→ **WHAT IS EXPECTED**: Within the records below, find each line that holds the string "fill", then copy it.

··· INPUT DATA

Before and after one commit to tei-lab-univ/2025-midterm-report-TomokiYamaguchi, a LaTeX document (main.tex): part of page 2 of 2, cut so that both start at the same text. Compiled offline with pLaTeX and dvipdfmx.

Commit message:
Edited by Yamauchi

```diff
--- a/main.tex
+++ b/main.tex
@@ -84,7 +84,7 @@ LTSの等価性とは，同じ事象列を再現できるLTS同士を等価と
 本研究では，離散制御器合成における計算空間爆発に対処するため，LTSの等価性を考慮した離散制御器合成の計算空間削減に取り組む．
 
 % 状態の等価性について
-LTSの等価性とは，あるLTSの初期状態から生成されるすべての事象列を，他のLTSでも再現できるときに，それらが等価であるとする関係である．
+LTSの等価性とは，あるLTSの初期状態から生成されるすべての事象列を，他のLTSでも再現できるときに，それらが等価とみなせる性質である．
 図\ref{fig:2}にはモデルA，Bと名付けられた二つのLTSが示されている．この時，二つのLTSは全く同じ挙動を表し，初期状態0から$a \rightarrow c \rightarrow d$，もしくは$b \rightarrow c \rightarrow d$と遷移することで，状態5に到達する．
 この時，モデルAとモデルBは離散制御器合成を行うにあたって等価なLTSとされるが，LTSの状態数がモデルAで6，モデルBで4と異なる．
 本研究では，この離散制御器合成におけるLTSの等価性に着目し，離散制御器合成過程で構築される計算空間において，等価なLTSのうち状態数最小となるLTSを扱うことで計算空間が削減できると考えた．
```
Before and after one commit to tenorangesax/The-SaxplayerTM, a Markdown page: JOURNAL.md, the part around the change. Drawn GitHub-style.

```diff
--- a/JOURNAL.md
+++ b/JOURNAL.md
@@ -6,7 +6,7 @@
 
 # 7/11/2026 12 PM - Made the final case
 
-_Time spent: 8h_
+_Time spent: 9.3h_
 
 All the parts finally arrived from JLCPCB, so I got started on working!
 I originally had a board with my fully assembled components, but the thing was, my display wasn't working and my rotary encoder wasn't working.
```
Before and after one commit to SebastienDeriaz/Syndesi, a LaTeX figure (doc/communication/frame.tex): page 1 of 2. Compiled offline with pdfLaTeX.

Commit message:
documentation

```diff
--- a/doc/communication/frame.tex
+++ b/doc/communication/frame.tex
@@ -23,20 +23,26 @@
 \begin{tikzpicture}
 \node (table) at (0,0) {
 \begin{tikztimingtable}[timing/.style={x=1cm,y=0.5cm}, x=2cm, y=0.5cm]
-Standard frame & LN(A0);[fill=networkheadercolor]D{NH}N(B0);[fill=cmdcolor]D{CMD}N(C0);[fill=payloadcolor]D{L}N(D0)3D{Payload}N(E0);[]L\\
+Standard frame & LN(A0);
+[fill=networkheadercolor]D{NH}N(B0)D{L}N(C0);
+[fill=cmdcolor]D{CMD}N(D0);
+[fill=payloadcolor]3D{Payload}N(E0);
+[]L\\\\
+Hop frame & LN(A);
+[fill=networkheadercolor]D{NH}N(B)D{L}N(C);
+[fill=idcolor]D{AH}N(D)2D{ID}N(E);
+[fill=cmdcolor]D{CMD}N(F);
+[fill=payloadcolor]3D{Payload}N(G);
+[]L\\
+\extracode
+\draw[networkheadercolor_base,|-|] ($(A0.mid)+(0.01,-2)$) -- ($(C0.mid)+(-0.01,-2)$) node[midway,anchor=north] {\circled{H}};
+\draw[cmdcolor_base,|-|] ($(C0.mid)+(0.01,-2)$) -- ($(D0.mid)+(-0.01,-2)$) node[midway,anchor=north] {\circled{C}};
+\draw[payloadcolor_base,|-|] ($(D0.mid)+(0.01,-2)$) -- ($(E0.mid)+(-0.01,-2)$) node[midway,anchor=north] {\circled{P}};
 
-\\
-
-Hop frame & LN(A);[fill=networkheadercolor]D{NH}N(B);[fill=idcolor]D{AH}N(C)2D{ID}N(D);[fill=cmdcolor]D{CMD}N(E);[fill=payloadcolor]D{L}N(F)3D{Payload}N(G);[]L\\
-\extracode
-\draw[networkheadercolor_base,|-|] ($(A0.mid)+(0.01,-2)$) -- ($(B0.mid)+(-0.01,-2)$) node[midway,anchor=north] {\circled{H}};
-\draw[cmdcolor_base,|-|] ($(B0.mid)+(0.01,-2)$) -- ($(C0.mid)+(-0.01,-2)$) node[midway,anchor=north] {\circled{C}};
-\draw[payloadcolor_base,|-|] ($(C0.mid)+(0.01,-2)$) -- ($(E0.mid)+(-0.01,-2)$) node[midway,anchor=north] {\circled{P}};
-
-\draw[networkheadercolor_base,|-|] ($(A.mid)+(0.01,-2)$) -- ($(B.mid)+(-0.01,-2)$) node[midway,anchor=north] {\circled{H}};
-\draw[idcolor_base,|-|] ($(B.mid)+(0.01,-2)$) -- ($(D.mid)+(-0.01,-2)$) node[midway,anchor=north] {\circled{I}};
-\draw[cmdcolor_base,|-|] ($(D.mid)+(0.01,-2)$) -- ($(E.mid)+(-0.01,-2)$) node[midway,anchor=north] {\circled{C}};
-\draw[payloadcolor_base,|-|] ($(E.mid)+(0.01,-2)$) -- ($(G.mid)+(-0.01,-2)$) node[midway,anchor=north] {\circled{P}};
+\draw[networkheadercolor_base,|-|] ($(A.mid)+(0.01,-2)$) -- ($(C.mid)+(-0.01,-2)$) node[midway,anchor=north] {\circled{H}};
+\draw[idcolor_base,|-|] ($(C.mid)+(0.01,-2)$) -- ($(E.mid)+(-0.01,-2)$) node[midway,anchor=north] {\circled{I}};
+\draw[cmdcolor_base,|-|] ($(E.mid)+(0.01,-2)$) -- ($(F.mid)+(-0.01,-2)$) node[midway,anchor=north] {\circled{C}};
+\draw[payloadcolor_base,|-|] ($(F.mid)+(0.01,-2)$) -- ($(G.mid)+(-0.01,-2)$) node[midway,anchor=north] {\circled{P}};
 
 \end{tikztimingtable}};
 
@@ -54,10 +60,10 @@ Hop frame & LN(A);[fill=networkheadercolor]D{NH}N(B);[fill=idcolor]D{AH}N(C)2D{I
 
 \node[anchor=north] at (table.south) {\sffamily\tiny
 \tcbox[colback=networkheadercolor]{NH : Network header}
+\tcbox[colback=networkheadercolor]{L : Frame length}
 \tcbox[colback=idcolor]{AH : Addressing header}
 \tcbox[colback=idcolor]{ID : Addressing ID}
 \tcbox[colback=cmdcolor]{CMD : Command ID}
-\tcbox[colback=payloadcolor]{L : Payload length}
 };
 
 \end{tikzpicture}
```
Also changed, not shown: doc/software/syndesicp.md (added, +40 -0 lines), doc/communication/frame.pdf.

······

→ **SOLUTION FOR THIS EXERCISE**:
-Standard frame & LN(A0);[fill=networkheadercolor]D{NH}N(B0);[fill=cmdcolor]D{CMD}N(C0);[fill=payloadcolor]D{L}N(D0)3D{Payload}N(E0);[]L\\
+[fill=networkheadercolor]D{NH}N(B0)D{L}N(C0);
+[fill=cmdcolor]D{CMD}N(D0);
+[fill=payloadcolor]3D{Payload}N(E0);
+[fill=networkheadercolor]D{NH}N(B)D{L}N(C);
+[fill=idcolor]D{AH}N(D)2D{ID}N(E);
+[fill=cmdcolor]D{CMD}N(F);
+[fill=payloadcolor]3D{Payload}N(G);
-Hop frame & LN(A);[fill=networkheadercolor]D{NH}N(B);[fill=idcolor]D{AH}N(C)2D{ID}N(D);[fill=cmdcolor]D{CMD}N(E);[fill=payloadcolor]D{L}N(F)3D{Payload}N(G);[]L\\
@@ -54,10 +60,10 @@ Hop frame & LN(A);[fill=networkheadercolor]D{NH}N(B);[fill=idcolor]D{AH}N(C)2D{I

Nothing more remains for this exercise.